[Start of section]
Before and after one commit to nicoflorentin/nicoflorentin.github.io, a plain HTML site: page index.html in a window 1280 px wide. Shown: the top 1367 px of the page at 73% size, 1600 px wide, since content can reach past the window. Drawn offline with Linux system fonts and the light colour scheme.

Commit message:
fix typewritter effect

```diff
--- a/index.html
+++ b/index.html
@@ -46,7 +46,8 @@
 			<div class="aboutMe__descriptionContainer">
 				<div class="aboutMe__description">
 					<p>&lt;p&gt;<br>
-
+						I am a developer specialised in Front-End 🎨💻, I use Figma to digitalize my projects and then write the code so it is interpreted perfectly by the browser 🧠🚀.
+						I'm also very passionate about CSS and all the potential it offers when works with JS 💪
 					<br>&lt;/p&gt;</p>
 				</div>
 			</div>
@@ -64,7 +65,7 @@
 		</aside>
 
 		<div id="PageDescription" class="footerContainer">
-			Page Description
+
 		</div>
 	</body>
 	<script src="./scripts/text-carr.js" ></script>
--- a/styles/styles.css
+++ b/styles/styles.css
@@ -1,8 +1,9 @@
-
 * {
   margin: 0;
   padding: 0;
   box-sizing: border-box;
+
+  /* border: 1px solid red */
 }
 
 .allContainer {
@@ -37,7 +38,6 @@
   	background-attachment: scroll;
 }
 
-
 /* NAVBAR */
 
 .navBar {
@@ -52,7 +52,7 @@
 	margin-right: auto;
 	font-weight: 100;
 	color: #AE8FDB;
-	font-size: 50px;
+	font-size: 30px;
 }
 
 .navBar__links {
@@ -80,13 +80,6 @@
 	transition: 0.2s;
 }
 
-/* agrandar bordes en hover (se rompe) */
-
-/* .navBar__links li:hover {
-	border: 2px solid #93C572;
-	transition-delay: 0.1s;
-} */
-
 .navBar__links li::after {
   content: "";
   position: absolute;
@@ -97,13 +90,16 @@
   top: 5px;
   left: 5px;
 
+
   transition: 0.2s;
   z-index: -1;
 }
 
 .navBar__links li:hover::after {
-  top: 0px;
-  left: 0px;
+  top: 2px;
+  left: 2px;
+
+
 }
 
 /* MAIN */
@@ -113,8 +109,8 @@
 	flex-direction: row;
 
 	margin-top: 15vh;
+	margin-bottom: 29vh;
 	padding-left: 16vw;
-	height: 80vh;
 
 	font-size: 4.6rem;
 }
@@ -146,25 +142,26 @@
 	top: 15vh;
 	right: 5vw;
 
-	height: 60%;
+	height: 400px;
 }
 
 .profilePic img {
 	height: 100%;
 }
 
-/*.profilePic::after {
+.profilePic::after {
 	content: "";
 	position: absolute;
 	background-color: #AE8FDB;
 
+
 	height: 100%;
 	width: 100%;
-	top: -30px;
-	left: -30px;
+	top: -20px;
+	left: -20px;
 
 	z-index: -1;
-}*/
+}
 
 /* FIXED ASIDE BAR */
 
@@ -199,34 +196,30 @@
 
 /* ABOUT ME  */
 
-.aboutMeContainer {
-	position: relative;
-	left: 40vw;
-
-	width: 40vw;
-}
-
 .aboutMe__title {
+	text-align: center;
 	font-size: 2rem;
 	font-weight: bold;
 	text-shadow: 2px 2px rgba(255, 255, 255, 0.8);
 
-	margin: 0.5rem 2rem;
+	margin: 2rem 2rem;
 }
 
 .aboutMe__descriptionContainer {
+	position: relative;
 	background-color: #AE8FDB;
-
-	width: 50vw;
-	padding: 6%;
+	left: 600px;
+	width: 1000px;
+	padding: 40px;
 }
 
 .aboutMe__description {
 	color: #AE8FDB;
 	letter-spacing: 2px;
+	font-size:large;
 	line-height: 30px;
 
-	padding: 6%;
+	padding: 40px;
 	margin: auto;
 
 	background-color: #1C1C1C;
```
[End of section]
◆ Problem:
What lines in the listing include the string "left"? Copy them out.

◆ Exercise result:
   left: 5px;
-  left: 0px;
+  left: 2px;
 	padding-left: 16vw;
-	left: -30px;
+	left: -20px;
-	left: 40vw;
+	left: 600px;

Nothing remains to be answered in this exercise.